- White specks in their fur (flea eggs)
- Excessive licking or scratching
- Scabs or hot spots on their skin
Fleas may cause a few health issues for your dog. For example, dogs can develop anemia.
Anemia may occur when your dog loses too much blood. Fleas can suck as much blood as 15 times their weight. Considering how tiny fleas are, that’s a lot of blood! Anemia drops the red blood cells.
If you notice your dog’s gums are pale or they’re lethargic, then those may be signs of them having anemia.
In addition, your dog may also be allergic to fleas. Once a flea bites into your dog’s skin, the saliva may cause an allergic reaction. Therefore, you may notice symptoms, such as:
- Intense itching
- Hair loss (especially in the front of the tail)
- Red, irritated skin (forming skin infections)
How To Tell If Your Dog Has Ticks
Ticks will attach themselves to your dog’s skin. You’ll typically be able to find them around the dog’s neck, ears, somewhere near the head, or on their paws. However, ticks can hold onto your dog anywhere.
If you’re patting your dog and you feel a small bump, be sure to check it out. If it’s a tick, remove it as soon as possible.
Tick-bourne illnesses may occur, and they are dangerous to dogs. For example, your dog may end up getting the following diseases:
- Lyme Disease
- Rocky Mountain Spotted Fever
All of these diseases have similar symptoms. So, if you notice a loss of appetite, fever, swollen lymph nodes, or joint swelling or pain in our dog, then you’ll need to get them checked out by the vet right away.
Ticks can also cause skin irritation or infection, allergies, or tick paralysis.
How To Remove A Tick From A Dog
The best way to remove ticks is to protect yourself and the dog. So put on some gloves and grab tweezers.
Then, grab the tick by its head with the tweezers. Pull upward to the tick unstuck. Be careful not to twist (or the head may detach from its body but still stay stuck to your dog). Also, be careful not to pop the tick’s belly.
After, dispose of the tick. Then wash the area the tick was on your dog thoroughly. Finally, throw away your disposable gloves, wash the tweezers, and wash your hands well.
Fleas and Ticks on Street Dogs
Unfortunately, fleas and ticks are the most common cause of diseases in street dogs.
This is because street dogs are outside all the time. These pests don’t know what else to latch themselves onto, so they attach themselves to stray dogs.
Sadly, strays don’t have the tools to help them combat fleas and ticks. For instance, they can’t get tweezers themself and pull the ticks off of them.
Also, they don’t have the right vaccinations in their system to stave off such illnesses, such as Lyme Disease.
What To Do If You Find A Street Dog With Fleas And Ticks

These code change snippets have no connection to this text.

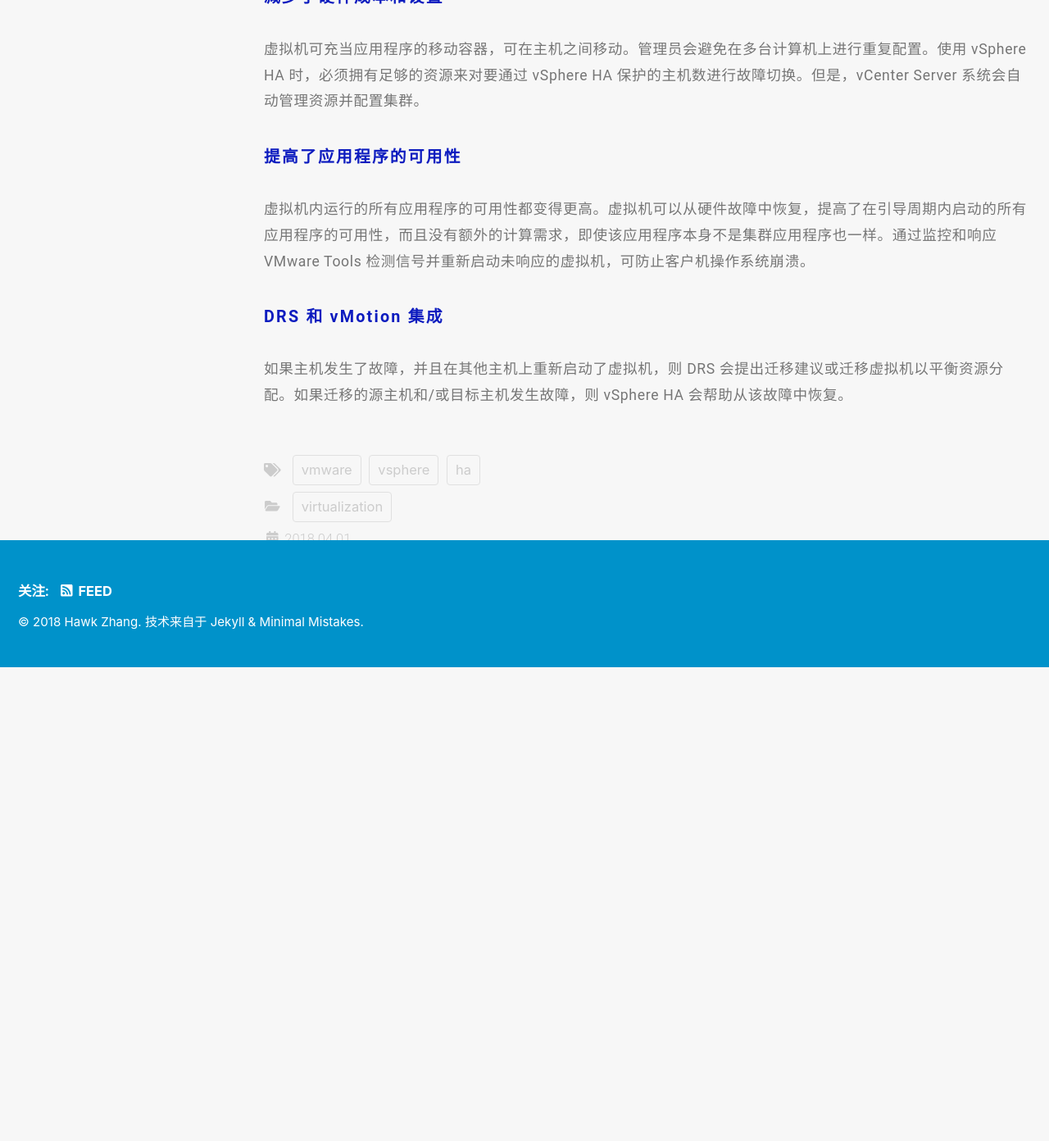
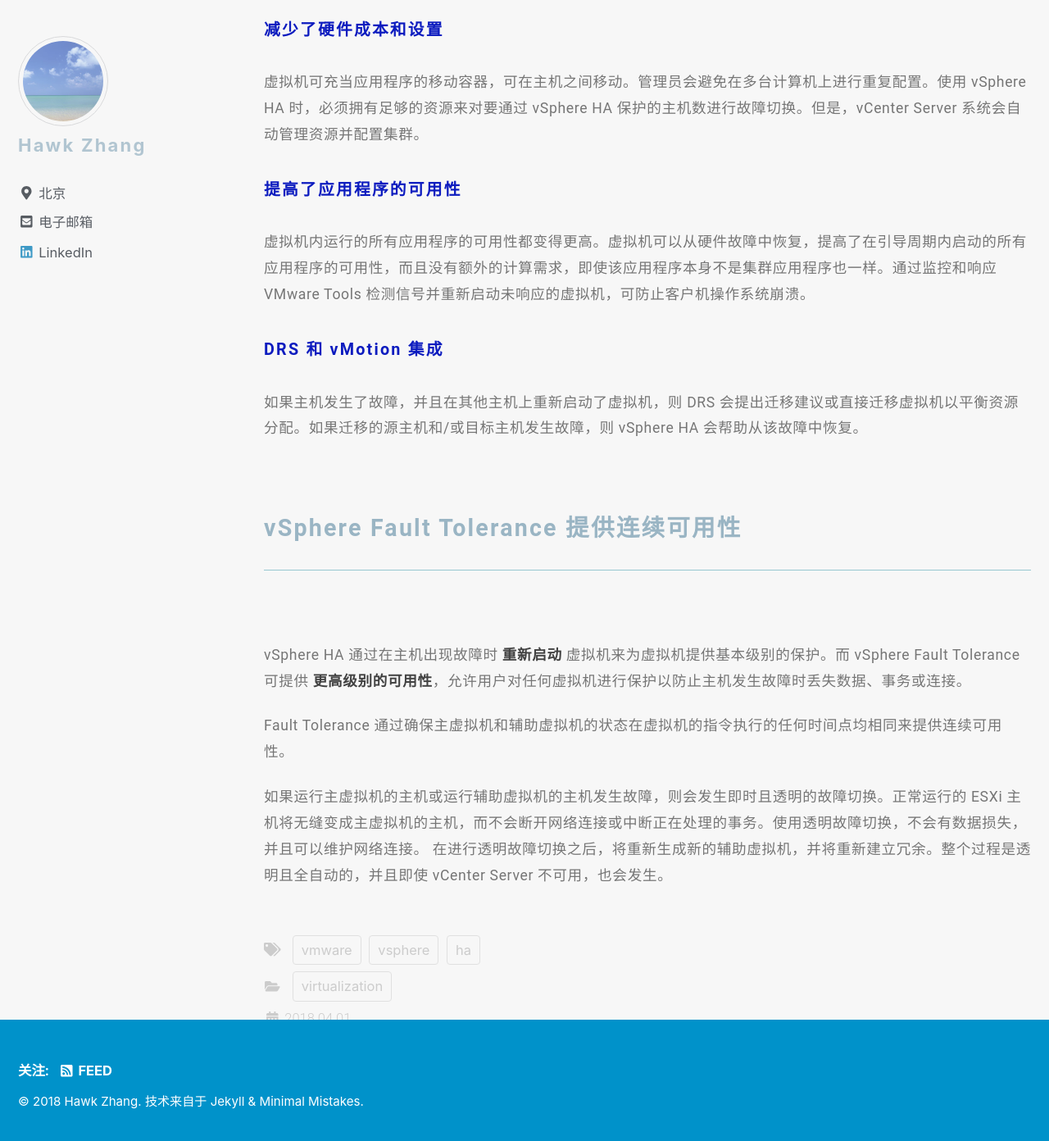
Before and after one commit to narru888/linotes_note, a Jekyll site: the page built from _posts/virtualizaion/2018-04-01-vsphere.ha.md, in a window 1280 px wide and 1400 px high, scrolled down 3990 px. Shown: the top 1392 px of the window at 82% size. Built offline with Jekyll 4.4.1, drawn with Linux system fonts in a browser that asks for light colours; nearby versions of some CDN libraries; a script that is not in the unit is left out; before the commit the page ends 4804 px from its top, so only the background shows below that; some of the changed text lies outside the part shown.

Commit message:
update on 2018-11-29 09:34:01 CST

```diff
--- a/_posts/virtualizaion/2018-04-01-vsphere.ha.md
+++ b/_posts/virtualizaion/2018-04-01-vsphere.ha.md
@@ -106,4 +106,20 @@
 
 ##### DRS 和 vMotion 集成
 
-如果主机发生了故障，并且在其他主机上重新启动了虚拟机，则 DRS 会提出迁移建议或迁移虚拟机以平衡资源分配。如果迁移的源主机和/或目标主机发生故障，则 vSphere HA 会帮助从该故障中恢复。
+如果主机发生了故障，并且在其他主机上重新启动了虚拟机，则 DRS 会提出迁移建议或直接迁移虚拟机以平衡资源分配。如果迁移的源主机和/或目标主机发生故障，则 vSphere HA 会帮助从该故障中恢复。
+
+
+
+
+
+
+
+
+
+### vSphere Fault Tolerance 提供连续可用性
+
+vSphere HA 通过在主机出现故障时 **重新启动** 虚拟机来为虚拟机提供基本级别的保护。而 vSphere Fault Tolerance 可提供 **更高级别的可用性**，允许用户对任何虚拟机进行保护以防止主机发生故障时丢失数据、事务或连接。
+
+Fault Tolerance 通过确保主虚拟机和辅助虚拟机的状态在虚拟机的指令执行的任何时间点均相同来提供连续可用性。
+
+如果运行主虚拟机的主机或运行辅助虚拟机的主机发生故障，则会发生即时且透明的故障切换。正常运行的 ESXi 主机将无缝变成主虚拟机的主机，而不会断开网络连接或中断正在处理的事务。使用透明故障切换，不会有数据损失，并且可以维护网络连接。 在进行透明故障切换之后，将重新生成新的辅助虚拟机，并将重新建立冗余。整个过程是透明且全自动的，并且即使 vCenter Server 不可用，也会发生。
```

The best way to help a street dog with fleas and ticks is to bring them to a vet or a nearby shelter. The shelter will care for them.
However, it may not be easy to catch them since most strays are slow to trust. But, if you’re able, and it’s safe to do so, you may be able to get rid of the fleas and ticks on the dog yourself.
Of course, the safest option is to file a “found dog” report with your local rescue or shelter. Then, they can try to catch the dog and help it.
Be Careful of These Pests
Fleas and ticks are awful insects that will not only harm your dog, but they’ll harm you, infest your house, and harm your other pets at home.
There are precautions you can take to combat these pests, though. Also, know the signs and symptoms so you can keep your dogs safe.